But BlackBerry’s hardware side looks doomed. During the 2013 financial year, 95% of BlackBerry’s expenditure was on hardware, while 5% was split between services and software. This is despite the fact that hardware made up less than 60% of BlackBerry’s total revenue, with the firm taking a substantial 40% from software and services. One of BlackBerry’s biggest mistakes was to focus on hardware; this is its weakest asset, says Malik Kamal-Saadi, principal analyst at Informa Telecoms and Media. Because of its weak hardware division, Kamal-Saadi thinks it is ‘extremely unlikely’ that BlackBerry will be able to sell its business as a whole. ‘A lot of people think Chinese companies like Lenovo or Huawei will be interested in the whole package, but problems could arise in the form of Canadian government validation and investor approval - this can take years to happen,’ he says.
And if BlackBerry ends up siphoning off its assets separately, BB10 could be a very attractive proposition for vendors looking to peruse the M2M space. This is because the BB10 OS is based on QNX, which Kamal-Saadi says is ‘the greatest cross-platform in the market’ thanks to its granularity.
Kamal-Saadi thinks a sale of BB10 would attract a new entrant to the mobile market, such as Amazon or Yahoo. ‘Imagine when your phone will become the controller of your car, your fridge and your TV,’ he says. ‘You’ll need a cross platform. QNX could be adapted and that’s a huge strength for people that want to go to that next stage where the phone becomes the hub or remote control.’
Whatever happens, with BlackBerry about to report its second quarter results at the end of September, an announcement is expected very soon. ‘The board needs to sell as soon as possible,’ says Kamal-Saadi. ‘Every day loses value to shareholders and the business.’
But if one thing is certain, there is no coming back for BlackBerry. ‘It will never get back to the glory days; if it survives it will be in a different form,’ Dawson says. ‘But which asset will provide the revenue stream? Device revenues are dropping so if they don’t sell, it needs to find a way of making money from something else.’
BlackBerry should play on its strengths by licensing its email infrastructure to be sold as a separate app, according to Sami Mughal, hardware design engineer and founder of OxGadgets.
‘I would like to see their email infrastructure, probably as the BB HUB, appear as an app on the Android, WP8 and iOS platforms,’ Mughal says.
Meanwhile, BlackBerry hardware might be better suited to an operating system such as Android or Ubuntu, he suggests. ‘BlackBerry already has a big following in the business world, and it can still carry on as email and browsing devices, but running a different OS.’

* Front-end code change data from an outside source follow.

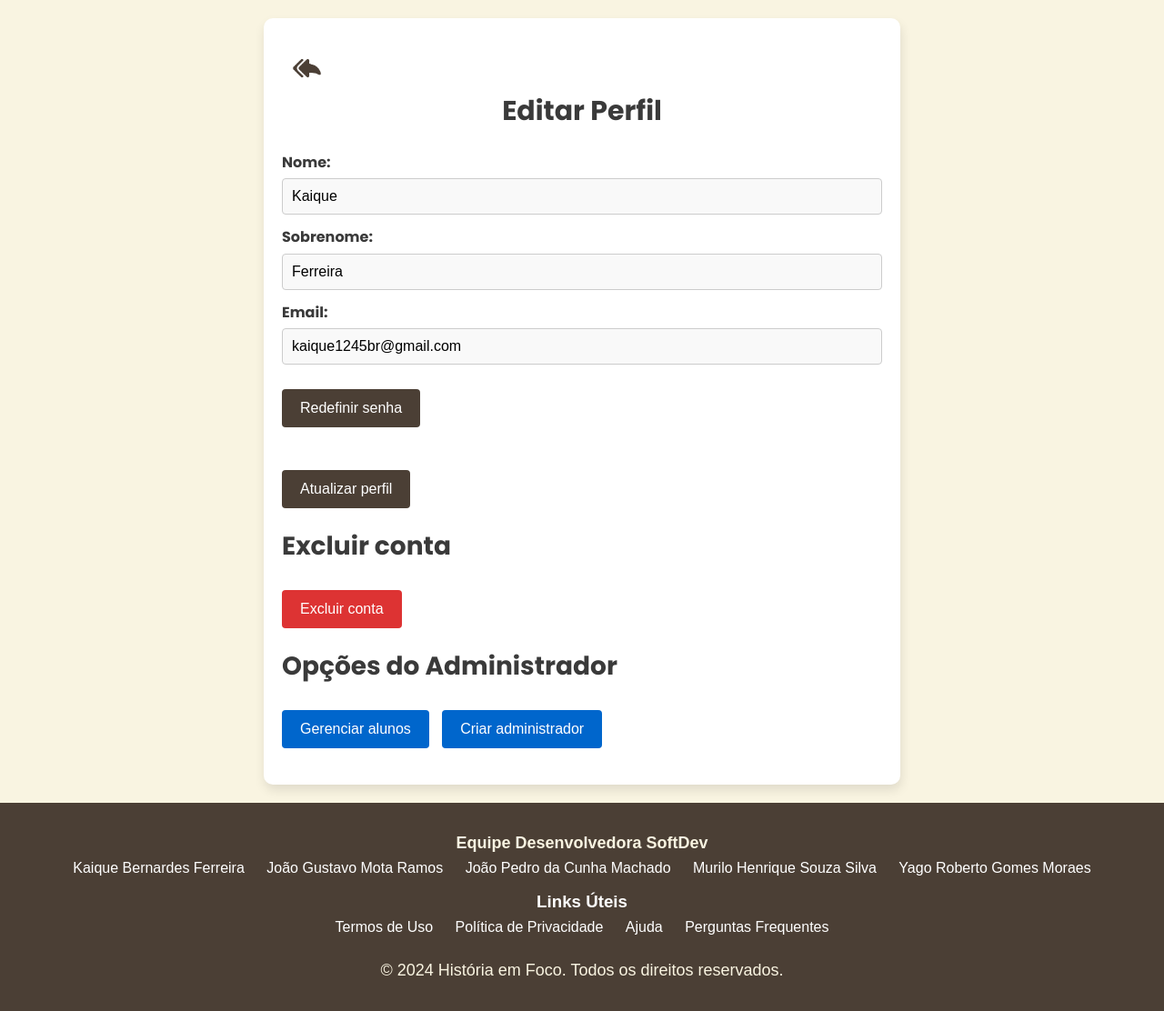
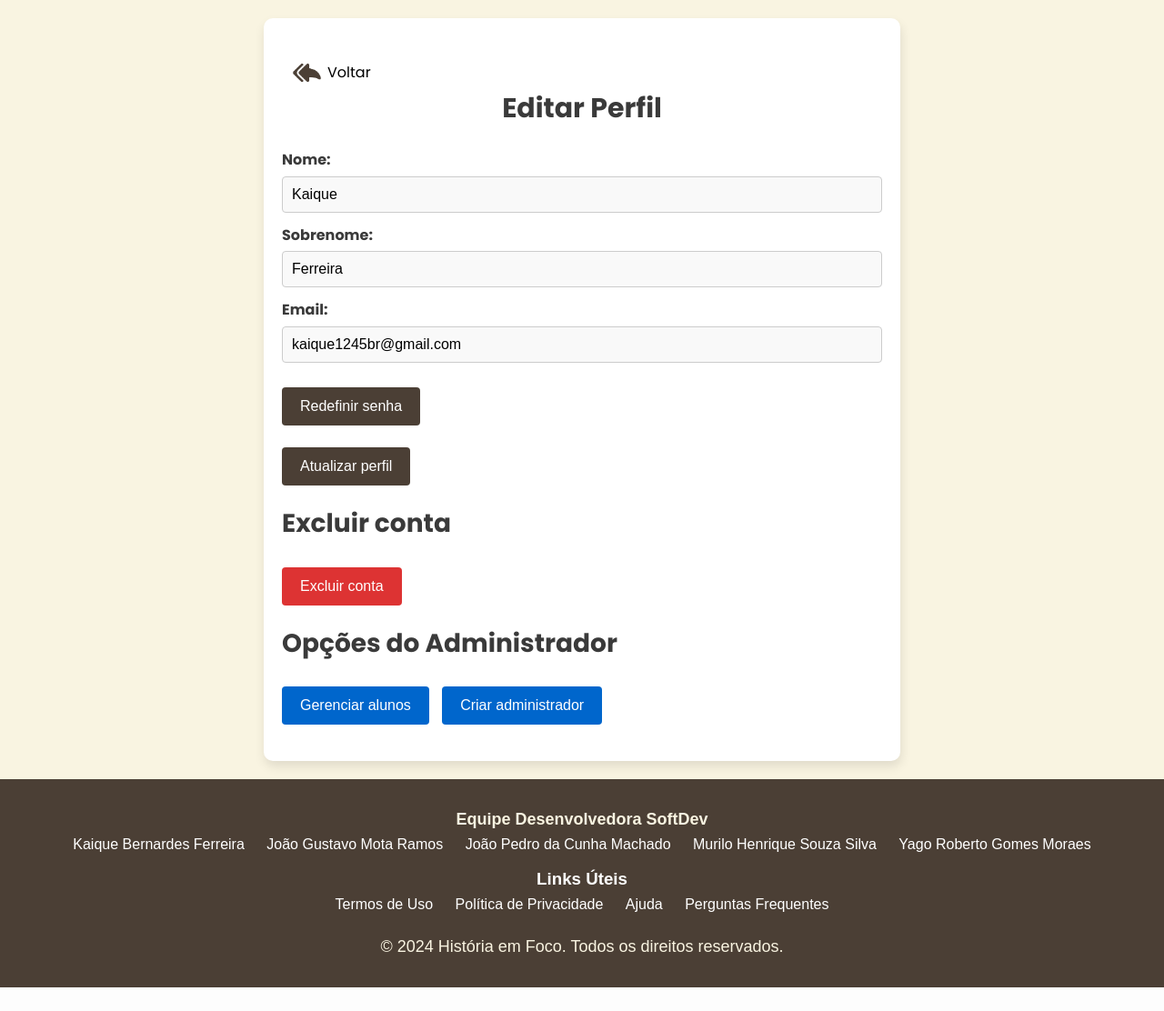
Before and after one commit to kbf0k/SENAI-HISTORIA, a PHP site: page /php/perfil.php in a window 1280 px wide. Shown: the part 149-1261 px from the top of the page at 91% size. After the commit the page ends 1235 px from the top, so only its background shows below. Run offline with PHP 8.4, Linux system fonts and the light colour scheme; a user stored in the database is signed in; data comes from the database, SQL or seed files in the repository; some libraries are stand-ins or nearby versions.

Commit message:
seta no voltar de perfil

```diff
--- a/css/perfil.css
+++ b/css/perfil.css
@@ -353,9 +353,13 @@ a {
     margin-top: 20px;
 }
 
-.politica a img {
+.politica #voltar img {
     height: 30px;
     width: 55px;
+}
+
+.politica #voltar div {
+    margin-left: -5px;
 }
 
 #voltar {
@@ -366,11 +370,19 @@ a {
     color: white;
     transition: 0.3s;
     z-index: 5;
+    color: black;
+    display: flex;
+    align-items: center;
 }
 
 #voltar:hover {
     transform: scale(1.02);
 }
+
+#att-profile {
+    margin-top: -10px;
+}
+
 /* Títulos */
 h2 {
     margin-bottom: 10px;
--- a/php/perfil.php
+++ b/php/perfil.php
@@ -187,7 +187,7 @@ $conexao->close();
 <body>
     <main class="conteudo">
         <section class="politica">
-            <a id="voltar"><img src="../img/voltar_seta.png" alt=""></a>
+            <a id="voltar"><img src="../img/voltar_seta.png" alt=""><div>Voltar</div></a>
             <h2 id="editar">Editar Perfil</h2>
             <form method="POST" action="perfil.php">
                 <div class="form-group">
@@ -207,7 +207,7 @@ $conexao->close();
                 <div class="form-group">
                     <button type="" name="update" class="btn"><a href="esqueciSenha.php">Redefinir senha</a></button>
                 </div>
-                <button type="submit" name="update" class="btn">Atualizar perfil</button>
+                <button id="att-profile" type="submit" name="update" class="btn">Atualizar perfil</button>
             </form>
 
             <h2>Excluir conta</h2>
```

BlackBerry did have flashes of brilliance such as its BlackBerry Messenger Service (BBM). But in 2011, when the instant messaging service was used to communicate during the London riots, BlackBerry’s reputation arguably became tarnished.
It was followed by several embarrassing outages, for which BlackBerry was forced to apologise. ‘BBM is one of the core parts of the firm – it became popular with teens in certain markets at least,’ Ovum’s Dawson says, adding that although the London riots created ‘brief PR problems, it’s been overblown’.
BlackBerry has recently added more enterprise-centric features to BBM, such as screen-sharing, video and voice calling, and its channels product for brands, signalling a possible survival for the tool in the business market.